    Hours before arriving in the Iranian capital, al-Hariri said Iran had a major role to play in his country, Iran's IRNA news agency reported.

    "The Islamic Republic of Iran has a natural role in the region, especially in resolving crisis and strengthening stability in Lebanon,"he was quoted as saying.

    The visit comes amid a tense political standoff between Hariri's pro-Western camp and the Shia Muslim movement Hezbollah, over a UN investigation into the 2005 assassination of  Rafiq al-Hariri, al-Hariri's father and former prime minister.

    A Lebanese ministerial source told the AFP news agency that al-Hariri hoped Iran would help to reconcile the two rival groups.

    "This visit is important because of its timing at the time when Lebanon is in crisis because of the expected indictment of the Special Tribunal for Lebanon," the source said.

    Reconciliation

    The tribunal is expected to implicate high-ranking Hezbollah officials in the murder, but the party has warned against that, prompting fears of sectarian unrest between al-Hariri's predominantly Sunni Muslim supporters and Hezbollah, which is backed by Iran and Syria.

    "The Iranians will try to reconcile points of view between Hezbollah and Saad Hariri," the source said.

    In return, al-Hariri would support Iran's "development of nuclear capabilities for civilian and peaceful purposes," the source said.

    Lebanese officials hope a recent initiative by the leaders of Saudi Arabia and Syria, who back rival camps in Lebanon, will help prevent any escalation of violence.

    Iran's endorsement of the Saudi-Syrian efforts is vital for their success.

    "The framework of the Saudi-Syrian initiative is in place and its roadmap is there. Now the discussion is in its details," Okab Sakr, a parliamentarian close to al-Hariri, said.

    Tribunal tensions

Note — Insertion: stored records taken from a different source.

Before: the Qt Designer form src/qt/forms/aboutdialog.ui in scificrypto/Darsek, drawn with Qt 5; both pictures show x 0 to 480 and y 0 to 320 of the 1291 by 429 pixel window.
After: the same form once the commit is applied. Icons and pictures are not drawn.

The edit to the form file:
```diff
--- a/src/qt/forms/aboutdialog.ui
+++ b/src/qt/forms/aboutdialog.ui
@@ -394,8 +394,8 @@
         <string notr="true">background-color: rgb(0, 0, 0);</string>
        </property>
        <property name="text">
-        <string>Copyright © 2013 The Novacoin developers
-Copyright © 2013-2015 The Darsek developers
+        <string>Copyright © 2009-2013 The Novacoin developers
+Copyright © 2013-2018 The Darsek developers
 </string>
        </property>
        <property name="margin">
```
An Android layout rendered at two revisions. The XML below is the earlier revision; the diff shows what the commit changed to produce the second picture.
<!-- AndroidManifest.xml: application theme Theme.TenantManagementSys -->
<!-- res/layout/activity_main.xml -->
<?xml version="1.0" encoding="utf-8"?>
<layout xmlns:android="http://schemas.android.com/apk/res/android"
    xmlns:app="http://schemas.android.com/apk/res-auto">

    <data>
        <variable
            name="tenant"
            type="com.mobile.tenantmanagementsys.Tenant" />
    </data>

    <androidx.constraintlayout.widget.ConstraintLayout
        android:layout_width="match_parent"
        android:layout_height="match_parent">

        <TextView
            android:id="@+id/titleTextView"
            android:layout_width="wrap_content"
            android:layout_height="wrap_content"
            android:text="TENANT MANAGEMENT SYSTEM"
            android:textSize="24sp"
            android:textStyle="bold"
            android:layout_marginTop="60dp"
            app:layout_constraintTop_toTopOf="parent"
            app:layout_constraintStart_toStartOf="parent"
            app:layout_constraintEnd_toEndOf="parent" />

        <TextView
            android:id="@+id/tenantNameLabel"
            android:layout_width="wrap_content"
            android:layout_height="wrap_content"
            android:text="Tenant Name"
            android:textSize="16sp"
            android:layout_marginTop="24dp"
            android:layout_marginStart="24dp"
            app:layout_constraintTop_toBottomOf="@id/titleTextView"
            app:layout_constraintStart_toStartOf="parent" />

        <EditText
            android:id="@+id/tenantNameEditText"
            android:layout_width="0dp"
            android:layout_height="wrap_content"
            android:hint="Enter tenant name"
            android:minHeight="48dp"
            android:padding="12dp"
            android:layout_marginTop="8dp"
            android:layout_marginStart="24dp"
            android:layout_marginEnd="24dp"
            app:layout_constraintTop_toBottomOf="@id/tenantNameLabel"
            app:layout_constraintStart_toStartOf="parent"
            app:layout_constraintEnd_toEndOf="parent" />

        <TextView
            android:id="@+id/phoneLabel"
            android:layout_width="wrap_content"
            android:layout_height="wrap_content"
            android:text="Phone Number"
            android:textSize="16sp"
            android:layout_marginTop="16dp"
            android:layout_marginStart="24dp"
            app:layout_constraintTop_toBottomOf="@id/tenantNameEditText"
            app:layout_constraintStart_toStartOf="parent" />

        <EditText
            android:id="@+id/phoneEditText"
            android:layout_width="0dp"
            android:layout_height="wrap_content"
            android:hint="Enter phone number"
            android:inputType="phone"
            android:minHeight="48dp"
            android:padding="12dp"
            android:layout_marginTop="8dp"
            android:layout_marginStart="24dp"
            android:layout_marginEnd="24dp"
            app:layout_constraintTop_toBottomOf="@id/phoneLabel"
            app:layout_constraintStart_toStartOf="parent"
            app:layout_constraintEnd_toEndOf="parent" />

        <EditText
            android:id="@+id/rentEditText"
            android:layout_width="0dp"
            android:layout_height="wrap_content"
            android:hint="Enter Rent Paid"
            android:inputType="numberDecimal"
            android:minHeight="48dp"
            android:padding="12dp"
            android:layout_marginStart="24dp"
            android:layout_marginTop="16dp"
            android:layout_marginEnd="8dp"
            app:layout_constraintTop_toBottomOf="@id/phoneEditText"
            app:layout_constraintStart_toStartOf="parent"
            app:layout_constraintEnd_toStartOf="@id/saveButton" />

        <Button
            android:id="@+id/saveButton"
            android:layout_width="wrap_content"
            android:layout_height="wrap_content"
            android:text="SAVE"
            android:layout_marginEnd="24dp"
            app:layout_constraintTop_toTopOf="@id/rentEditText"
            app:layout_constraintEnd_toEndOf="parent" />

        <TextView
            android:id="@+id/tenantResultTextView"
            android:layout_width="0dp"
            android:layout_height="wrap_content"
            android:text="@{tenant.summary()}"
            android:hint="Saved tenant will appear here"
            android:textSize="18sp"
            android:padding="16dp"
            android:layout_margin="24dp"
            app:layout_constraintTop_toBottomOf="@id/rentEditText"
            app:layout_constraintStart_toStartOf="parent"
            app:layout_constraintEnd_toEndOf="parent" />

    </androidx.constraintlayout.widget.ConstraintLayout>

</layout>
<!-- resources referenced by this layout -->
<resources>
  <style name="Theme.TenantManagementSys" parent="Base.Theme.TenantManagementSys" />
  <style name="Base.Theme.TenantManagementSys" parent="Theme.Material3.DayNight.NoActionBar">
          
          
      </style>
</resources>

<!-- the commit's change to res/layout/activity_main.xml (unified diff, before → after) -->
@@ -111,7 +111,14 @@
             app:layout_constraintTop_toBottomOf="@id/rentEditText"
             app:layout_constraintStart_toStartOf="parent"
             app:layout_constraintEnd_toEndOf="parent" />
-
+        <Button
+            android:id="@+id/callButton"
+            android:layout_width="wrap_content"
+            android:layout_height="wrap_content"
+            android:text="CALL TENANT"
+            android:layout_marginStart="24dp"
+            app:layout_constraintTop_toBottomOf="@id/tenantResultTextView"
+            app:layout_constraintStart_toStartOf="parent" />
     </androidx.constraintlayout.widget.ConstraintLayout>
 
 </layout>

    Al-Hariri's visit follows a trip to Lebanon last month by Mahmoud Ahmadinejad, Iran's president, who stressed support for all Lebanese but also made a high profile tour of Hezbollah strongholds, highlighting the influence of Tehran's ally.

    Tensions over the Rafiq al-Hariri investigation have already paralysed the unity government, which includes Hezbollah ministers.

    Hassan Nasrallah, Hezbollah's leader, has urged all Lebanese to boycott the tribunal and vowed to block the arrest of any of his members.

    He has also called on al-Hariri to repudiate the tribunal, which he described as an "Israeli project".

    SOURCE: Al Jazeera and agencies


    YOU MIGHT ALSO LIKE

    How Moscow lost Riyadh in 1938

    How Moscow lost Riyadh in 1938

    Russian-Saudi relations could be very different today, if Stalin hadn't killed the Soviet ambassador to Saudi Arabia.

    Interactive: Coding like a girl

    Interactive: Coding like a girl

    What obstacles do young women in technology have to overcome to achieve their dreams? Play this retro game to find out.

    The War in October: What Happened in 1973?

    The War in October: What Happened in 1973?

    Al Jazeera examines three weeks of war from which both Arabs and Israelis claimed to emerge victorious.